Let’s get started by meeting this creature. If Tim Burton ever created fruit, it would look like azgil.

Azgil (medlar in Latin) is indigenous to Iran.

It is brown as you can see, with crinkly paper-thin skin. It tastes kind of sweet and it is squishy soft In texture. I don’t like its name. I don’t like its taste. I don’t care for it. Not even one bit. I do kind of harbor some twisted affection for its weird exterior aesthetic but it certainly does not look any more appealing if you slice it and look at its innards.

 

Azgil (Persian Loquat) or Medlar

The macabre messy innards of azgilt

What’s inside azgil? Peer at your own peril!

Even so, azgil is quite popular with a lot of people, and some of those thus fond of this quirky fruit, slice out the top part of the fruit and then squeeze out the fleshy gut of azgil — POP — right into their mouth. I am for certain not one of those people.
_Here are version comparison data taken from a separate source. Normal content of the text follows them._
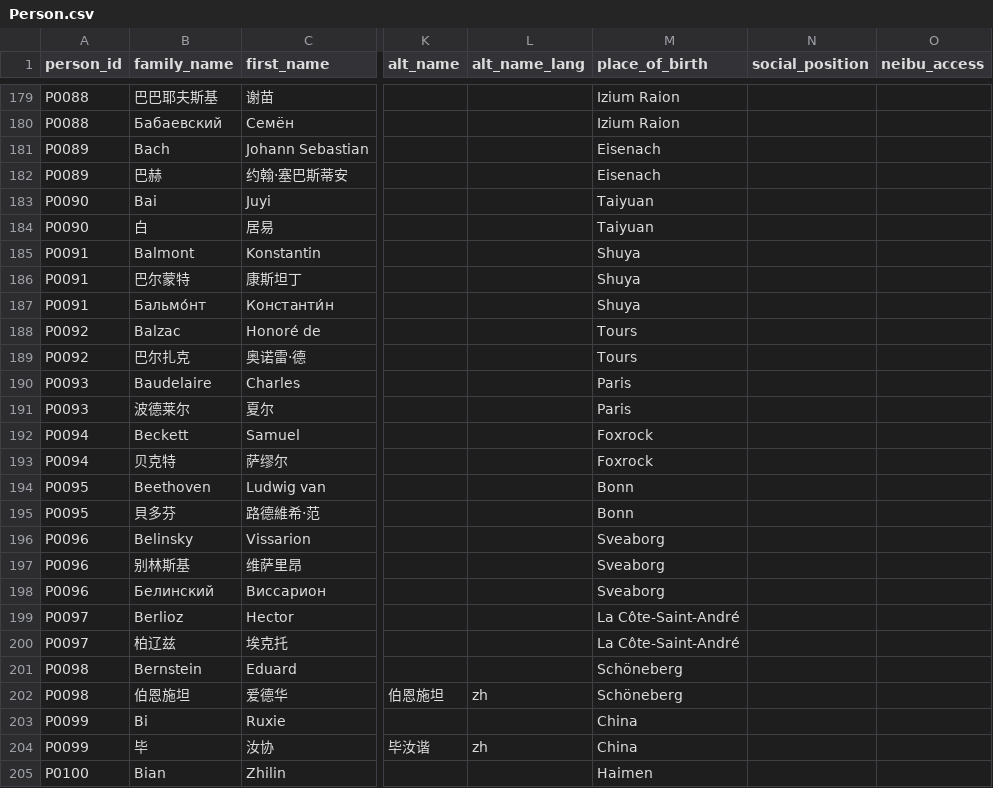
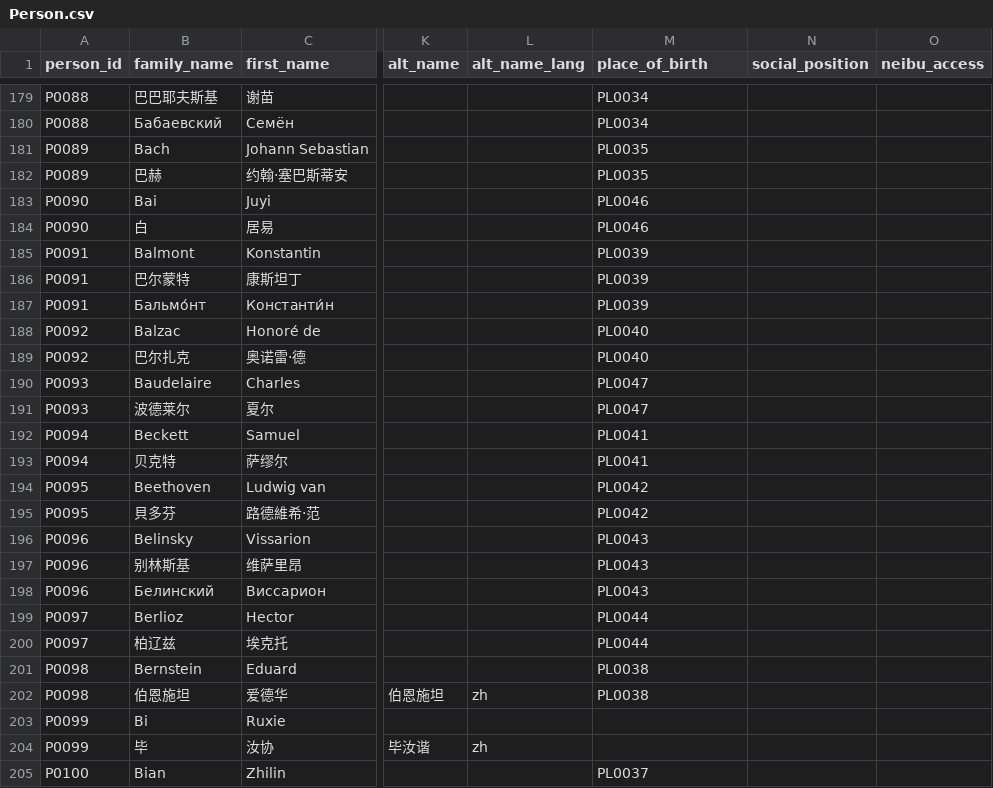
Before and after one commit to mira-gruenwald/ReadingData, a CSV file: data/Person.csv, drawn as a sheet; only a part is shown, gaps mark what is left out; the diff covers the shown part only; the diff names each change by its address in the sheet, - before the commit and + after, or states it on an @@ line.

```diff
--- a/data/Person.csv
+++ b/data/Person.csv
-M179:M180 (place_of_birth): Izium Raion
+M179:M180 (place_of_birth): PL0034
-M181:M182 (place_of_birth): Eisenach
+M181:M182 (place_of_birth): PL0035
-M183:M184 (place_of_birth): Taiyuan
+M183:M184 (place_of_birth): PL0046
-M185:M187 (place_of_birth): Shuya
+M185:M187 (place_of_birth): PL0039
-M188:M189 (place_of_birth): Tours
+M188:M189 (place_of_birth): PL0040
-M190:M191 (place_of_birth): Paris
+M190:M191 (place_of_birth): PL0047
-M192:M193 (place_of_birth): Foxrock
+M192:M193 (place_of_birth): PL0041
-M194:M195 (place_of_birth): Bonn
+M194:M195 (place_of_birth): PL0042
-M196:M198 (place_of_birth): Sveaborg
+M196:M198 (place_of_birth): PL0043
-M199:M200 (place_of_birth): La Côte-Saint-André
+M199:M200 (place_of_birth): PL0044
-M201:M202 (place_of_birth): Schöneberg
+M201:M202 (place_of_birth): PL0038
-M203:M204 (place_of_birth): China
+M203:M204 (place_of_birth): (empty)
-M205 (place_of_birth): Haimen
+M205 (place_of_birth): PL0037
```
Also changed, not shown: 36 edited cells elsewhere in this file, data/Genre.csv, data/Institution.csv, 7 other files.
There’s also a Japanese azgil (or “loquat”) and I wrote about that particular creation of the omnipotent creator of our peculiar matrix in a chatty and juicy earlier post here.

Moving on!

aloocheh (yellow little Persian plums)

Still life with Persian yellow plums — you can make a wickedly good Persian stew with these little sweets

Next, let’s meet this sweet cute innocent looking specimen that is a type of plum.

These little yellow plums, or “aloo zard” (literally “yellow plum”) or “aloocheh”, (aloocheh literally means little plums — isn’t cute?) are soft, juicy, and sweet. They are not my favorite fruit either, but I don’t mind them. I did use them to make a succulent chicken and plum Persian stew and they turned out wonderful. If one were so inclined, these little yellow plums could also find themselves whirling around as an ingredient in an autumnal “āsh” (hearty Persian soups) but verily, little yellow plums are pretty much mostly enjoyed simply as fresh fruit.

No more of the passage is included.